Only the pictures should be dropped; every line of the data must come back exactly as written.
#### INFORMATION SHOWN ####
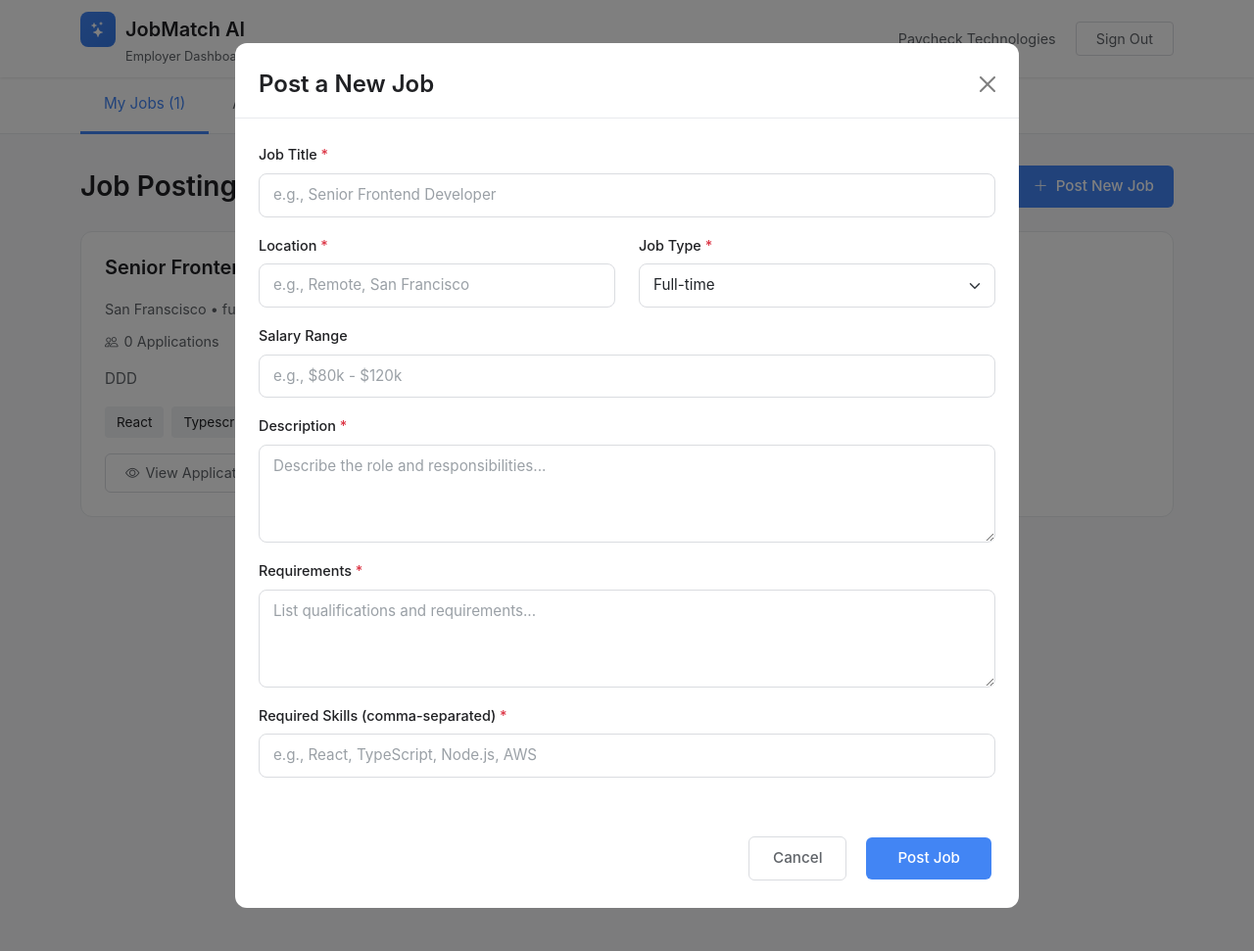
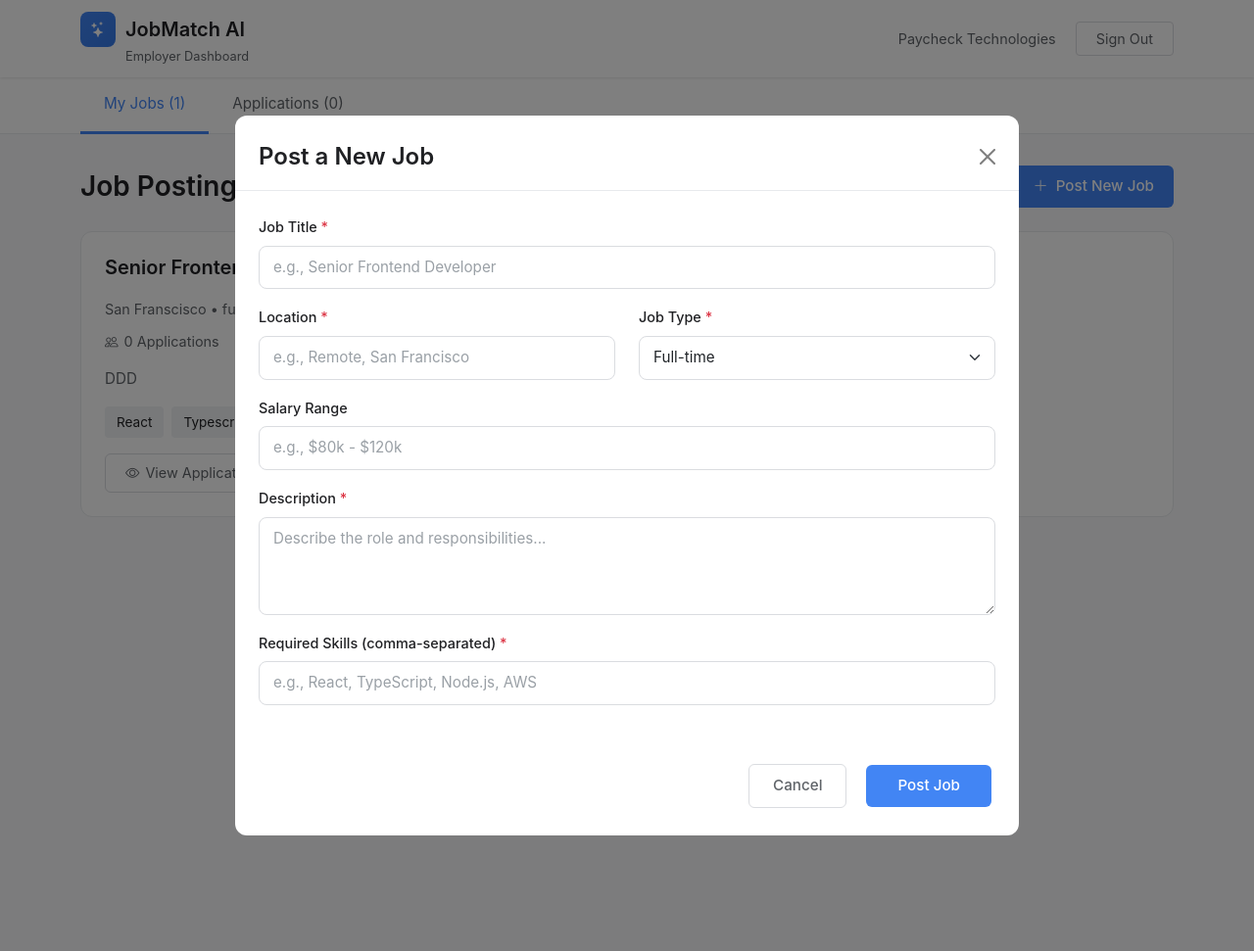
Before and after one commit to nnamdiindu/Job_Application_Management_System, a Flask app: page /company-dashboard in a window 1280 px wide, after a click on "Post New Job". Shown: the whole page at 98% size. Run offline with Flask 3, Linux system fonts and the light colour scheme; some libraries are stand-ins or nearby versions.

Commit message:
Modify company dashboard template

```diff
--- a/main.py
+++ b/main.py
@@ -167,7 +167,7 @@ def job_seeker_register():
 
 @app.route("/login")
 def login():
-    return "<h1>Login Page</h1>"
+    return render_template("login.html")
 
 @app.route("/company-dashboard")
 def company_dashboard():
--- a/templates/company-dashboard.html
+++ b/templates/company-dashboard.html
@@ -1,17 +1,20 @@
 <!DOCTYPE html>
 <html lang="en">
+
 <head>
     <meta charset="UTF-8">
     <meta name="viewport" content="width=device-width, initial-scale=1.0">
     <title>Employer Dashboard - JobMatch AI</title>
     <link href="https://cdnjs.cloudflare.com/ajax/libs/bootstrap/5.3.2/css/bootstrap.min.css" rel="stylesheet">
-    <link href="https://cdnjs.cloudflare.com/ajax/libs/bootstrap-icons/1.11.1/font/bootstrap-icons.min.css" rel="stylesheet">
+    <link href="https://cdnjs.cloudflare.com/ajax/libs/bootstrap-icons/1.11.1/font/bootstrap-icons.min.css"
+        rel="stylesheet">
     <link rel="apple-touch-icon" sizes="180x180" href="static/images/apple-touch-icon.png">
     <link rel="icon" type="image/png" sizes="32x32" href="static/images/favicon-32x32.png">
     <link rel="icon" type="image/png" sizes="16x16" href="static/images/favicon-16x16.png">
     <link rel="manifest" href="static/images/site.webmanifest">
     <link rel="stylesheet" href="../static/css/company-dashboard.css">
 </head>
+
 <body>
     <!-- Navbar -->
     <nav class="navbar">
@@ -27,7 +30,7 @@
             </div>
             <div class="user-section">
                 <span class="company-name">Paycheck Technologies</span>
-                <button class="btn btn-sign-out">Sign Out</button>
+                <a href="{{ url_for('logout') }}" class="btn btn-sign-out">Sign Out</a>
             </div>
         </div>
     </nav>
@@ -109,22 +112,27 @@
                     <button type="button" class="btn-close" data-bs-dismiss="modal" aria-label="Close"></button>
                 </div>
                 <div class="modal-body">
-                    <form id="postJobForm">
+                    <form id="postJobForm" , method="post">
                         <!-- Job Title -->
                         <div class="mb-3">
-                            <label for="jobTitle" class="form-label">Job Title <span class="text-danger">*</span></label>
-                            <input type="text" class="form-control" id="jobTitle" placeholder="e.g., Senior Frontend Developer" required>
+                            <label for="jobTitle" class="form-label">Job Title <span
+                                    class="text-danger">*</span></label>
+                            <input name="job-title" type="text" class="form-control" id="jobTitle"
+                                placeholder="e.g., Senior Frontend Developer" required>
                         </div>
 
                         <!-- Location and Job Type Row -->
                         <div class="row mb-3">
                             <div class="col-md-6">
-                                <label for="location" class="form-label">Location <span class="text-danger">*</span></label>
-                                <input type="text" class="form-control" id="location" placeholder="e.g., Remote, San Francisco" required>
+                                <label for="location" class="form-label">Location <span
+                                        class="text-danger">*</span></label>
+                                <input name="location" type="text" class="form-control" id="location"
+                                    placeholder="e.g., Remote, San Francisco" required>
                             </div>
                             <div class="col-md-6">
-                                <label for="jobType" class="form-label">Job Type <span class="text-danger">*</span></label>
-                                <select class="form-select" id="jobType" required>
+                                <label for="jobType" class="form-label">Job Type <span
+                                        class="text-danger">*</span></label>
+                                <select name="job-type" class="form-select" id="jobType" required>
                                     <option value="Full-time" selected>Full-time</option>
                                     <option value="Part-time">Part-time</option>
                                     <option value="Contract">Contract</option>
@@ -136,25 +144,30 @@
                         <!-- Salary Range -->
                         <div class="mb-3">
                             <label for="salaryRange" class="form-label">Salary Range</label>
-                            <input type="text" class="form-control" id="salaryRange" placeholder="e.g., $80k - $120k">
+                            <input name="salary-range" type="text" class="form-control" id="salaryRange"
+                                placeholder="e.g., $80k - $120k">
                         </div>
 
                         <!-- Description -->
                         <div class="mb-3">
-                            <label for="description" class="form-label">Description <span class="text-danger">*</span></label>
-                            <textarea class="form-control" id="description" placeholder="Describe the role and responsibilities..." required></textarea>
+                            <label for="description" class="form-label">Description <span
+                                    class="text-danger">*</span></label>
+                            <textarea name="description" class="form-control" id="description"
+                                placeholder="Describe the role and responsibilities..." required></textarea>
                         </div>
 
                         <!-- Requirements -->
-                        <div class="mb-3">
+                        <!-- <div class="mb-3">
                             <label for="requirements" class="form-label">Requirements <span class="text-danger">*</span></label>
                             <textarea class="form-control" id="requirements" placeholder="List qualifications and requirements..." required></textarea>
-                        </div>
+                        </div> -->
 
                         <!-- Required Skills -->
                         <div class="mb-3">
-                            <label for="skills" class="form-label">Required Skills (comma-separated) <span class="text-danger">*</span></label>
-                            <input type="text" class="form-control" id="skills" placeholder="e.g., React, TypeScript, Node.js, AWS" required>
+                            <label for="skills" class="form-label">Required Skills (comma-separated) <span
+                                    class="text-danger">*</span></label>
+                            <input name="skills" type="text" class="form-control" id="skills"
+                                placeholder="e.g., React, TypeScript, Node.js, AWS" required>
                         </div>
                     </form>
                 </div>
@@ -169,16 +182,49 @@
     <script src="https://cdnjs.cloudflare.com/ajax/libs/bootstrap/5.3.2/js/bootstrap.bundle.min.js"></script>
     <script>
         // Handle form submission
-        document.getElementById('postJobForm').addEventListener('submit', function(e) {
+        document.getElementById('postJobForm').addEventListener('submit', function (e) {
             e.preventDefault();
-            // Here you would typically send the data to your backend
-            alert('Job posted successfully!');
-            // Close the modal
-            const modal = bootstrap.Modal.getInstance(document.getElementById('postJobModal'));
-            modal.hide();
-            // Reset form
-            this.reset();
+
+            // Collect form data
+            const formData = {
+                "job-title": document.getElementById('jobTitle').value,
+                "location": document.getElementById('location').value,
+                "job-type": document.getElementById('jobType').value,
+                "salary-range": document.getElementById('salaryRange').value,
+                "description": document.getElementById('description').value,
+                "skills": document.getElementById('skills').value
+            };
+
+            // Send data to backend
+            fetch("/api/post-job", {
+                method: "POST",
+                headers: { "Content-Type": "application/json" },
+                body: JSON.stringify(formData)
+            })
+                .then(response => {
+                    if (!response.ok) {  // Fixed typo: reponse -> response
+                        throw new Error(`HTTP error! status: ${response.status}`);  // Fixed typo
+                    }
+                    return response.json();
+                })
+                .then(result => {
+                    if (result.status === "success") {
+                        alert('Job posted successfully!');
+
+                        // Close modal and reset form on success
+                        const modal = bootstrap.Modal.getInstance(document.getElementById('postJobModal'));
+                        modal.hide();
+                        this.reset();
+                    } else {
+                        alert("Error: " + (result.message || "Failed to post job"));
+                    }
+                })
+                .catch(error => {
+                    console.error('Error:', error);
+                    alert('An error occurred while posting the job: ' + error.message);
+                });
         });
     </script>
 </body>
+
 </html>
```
####
● **EXERCISE RESPONSE**:
Before and after one commit to nnamdiindu/Job_Application_Management_System, a Flask app: page /company-dashboard in a window 1280 px wide, after a click on "Post New Job". Shown: the whole page at 98% size. Run offline with Flask 3, Linux system fonts and the light colour scheme; some libraries are stand-ins or nearby versions.

Commit message:
Modify company dashboard template

```diff
--- a/main.py
+++ b/main.py
@@ -167,7 +167,7 @@ def job_seeker_register():
 
 @app.route("/login")
 def login():
-    return "<h1>Login Page</h1>"
+    return render_template("login.html")
 
 @app.route("/company-dashboard")
 def company_dashboard():
--- a/templates/company-dashboard.html
+++ b/templates/company-dashboard.html
@@ -1,17 +1,20 @@
 <!DOCTYPE html>
 <html lang="en">
+
 <head>
     <meta charset="UTF-8">
     <meta name="viewport" content="width=device-width, initial-scale=1.0">
     <title>Employer Dashboard - JobMatch AI</title>
     <link href="https://cdnjs.cloudflare.com/ajax/libs/bootstrap/5.3.2/css/bootstrap.min.css" rel="stylesheet">
-    <link href="https://cdnjs.cloudflare.com/ajax/libs/bootstrap-icons/1.11.1/font/bootstrap-icons.min.css" rel="stylesheet">
+    <link href="https://cdnjs.cloudflare.com/ajax/libs/bootstrap-icons/1.11.1/font/bootstrap-icons.min.css"
+        rel="stylesheet">
     <link rel="apple-touch-icon" sizes="180x180" href="static/images/apple-touch-icon.png">
     <link rel="icon" type="image/png" sizes="32x32" href="static/images/favicon-32x32.png">
     <link rel="icon" type="image/png" sizes="16x16" href="static/images/favicon-16x16.png">
     <link rel="manifest" href="static/images/site.webmanifest">
     <link rel="stylesheet" href="../static/css/company-dashboard.css">
 </head>
+
 <body>
     <!-- Navbar -->
     <nav class="navbar">
@@ -27,7 +30,7 @@
             </div>
             <div class="user-section">
                 <span class="company-name">Paycheck Technologies</span>
-                <button class="btn btn-sign-out">Sign Out</button>
+                <a href="{{ url_for('logout') }}" class="btn btn-sign-out">Sign Out</a>
             </div>
         </div>
     </nav>
@@ -109,22 +112,27 @@
                     <button type="button" class="btn-close" data-bs-dismiss="modal" aria-label="Close"></button>
                 </div>
                 <div class="modal-body">
-                    <form id="postJobForm">
+                    <form id="postJobForm" , method="post">
                         <!-- Job Title -->
                         <div class="mb-3">
-                            <label for="jobTitle" class="form-label">Job Title <span class="text-danger">*</span></label>
-                            <input type="text" class="form-control" id="jobTitle" placeholder="e.g., Senior Frontend Developer" required>
+                            <label for="jobTitle" class="form-label">Job Title <span
+                                    class="text-danger">*</span></label>
+                            <input name="job-title" type="text" class="form-control" id="jobTitle"
+                                placeholder="e.g., Senior Frontend Developer" required>
                         </div>
 
                         <!-- Location and Job Type Row -->
                         <div class="row mb-3">
                             <div class="col-md-6">
-                                <label for="location" class="form-label">Location <span class="text-danger">*</span></label>
-                                <input type="text" class="form-control" id="location" placeholder="e.g., Remote, San Francisco" required>
+                                <label for="location" class="form-label">Location <span
+                                        class="text-danger">*</span></label>
+                                <input name="location" type="text" class="form-control" id="location"
+                                    placeholder="e.g., Remote, San Francisco" required>
                             </div>
                             <div class="col-md-6">
-                                <label for="jobType" class="form-label">Job Type <span class="text-danger">*</span></label>
-                                <select class="form-select" id="jobType" required>
+                                <label for="jobType" class="form-label">Job Type <span
+                                        class="text-danger">*</span></label>
+                                <select name="job-type" class="form-select" id="jobType" required>
                                     <option value="Full-time" selected>Full-time</option>
                                     <option value="Part-time">Part-time</option>
                                     <option value="Contract">Contract</option>
@@ -136,25 +144,30 @@
                         <!-- Salary Range -->
                         <div class="mb-3">
                             <label for="salaryRange" class="form-label">Salary Range</label>
-                            <input type="text" class="form-control" id="salaryRange" placeholder="e.g., $80k - $120k">
+                            <input name="salary-range" type="text" class="form-control" id="salaryRange"
+                                placeholder="e.g., $80k - $120k">
                         </div>
 
                         <!-- Description -->
                         <div class="mb-3">
-                            <label for="description" class="form-label">Description <span class="text-danger">*</span></label>
-                            <textarea class="form-control" id="description" placeholder="Describe the role and responsibilities..." required></textarea>
+                            <label for="description" class="form-label">Description <span
+                                    class="text-danger">*</span></label>
+                            <textarea name="description" class="form-control" id="description"
+                                placeholder="Describe the role and responsibilities..." required></textarea>
                         </div>
 
                         <!-- Requirements -->
-                        <div class="mb-3">
+                        <!-- <div class="mb-3">
                             <label for="requirements" class="form-label">Requirements <span class="text-danger">*</span></label>
                             <textarea class="form-control" id="requirements" placeholder="List qualifications and requirements..." required></textarea>
-                        </div>
+                        </div> -->
 
                         <!-- Required Skills -->
                         <div class="mb-3">
-                            <label for="skills" class="form-label">Required Skills (comma-separated) <span class="text-danger">*</span></label>
-                            <input type="text" class="form-control" id="skills" placeholder="e.g., React, TypeScript, Node.js, AWS" required>
+                            <label for="skills" class="form-label">Required Skills (comma-separated) <span
+                                    class="text-danger">*</span></label>
+                            <input name="skills" type="text" class="form-control" id="skills"
+                                placeholder="e.g., React, TypeScript, Node.js, AWS" required>
                         </div>
                     </form>
                 </div>
@@ -169,16 +182,49 @@
     <script src="https://cdnjs.cloudflare.com/ajax/libs/bootstrap/5.3.2/js/bootstrap.bundle.min.js"></script>
     <script>
         // Handle form submission
-        document.getElementById('postJobForm').addEventListener('submit', function(e) {
+        document.getElementById('postJobForm').addEventListener('submit', function (e) {
             e.preventDefault();
-            // Here you would typically send the data to your backend
-            alert('Job posted successfully!');
-            // Close the modal
-            const modal = bootstrap.Modal.getInstance(document.getElementById('postJobModal'));
-            modal.hide();
-            // Reset form
-            this.reset();
+
+            // Collect form data
+            const formData = {
+                "job-title": document.getElementById('jobTitle').value,
+                "location": document.getElementById('location').value,
+                "job-type": document.getElementById('jobType').value,
+                "salary-range": document.getElementById('salaryRange').value,
+                "description": document.getElementById('description').value,
+                "skills": document.getElementById('skills').value
+            };
+
+            // Send data to backend
+            fetch("/api/post-job", {
+                method: "POST",
+                headers: { "Content-Type": "application/json" },
+                body: JSON.stringify(formData)
+            })
+                .then(response => {
+                    if (!response.ok) {  // Fixed typo: reponse -> response
+                        throw new Error(`HTTP error! status: ${response.status}`);  // Fixed typo
+                    }
+                    return response.json();
+                })
+                .then(result => {
+                    if (result.status === "success") {
+                        alert('Job posted successfully!');
+
+                        // Close modal and reset form on success
+                        const modal = bootstrap.Modal.getInstance(document.getElementById('postJobModal'));
+                        modal.hide();
+                        this.reset();
+                    } else {
+                        alert("Error: " + (result.message || "Failed to post job"));
+                    }
+                })
+                .catch(error => {
+                    console.error('Error:', error);
+                    alert('An error occurred while posting the job: ' + error.message);
+                });
         });
     </script>
 </body>
+
 </html>
```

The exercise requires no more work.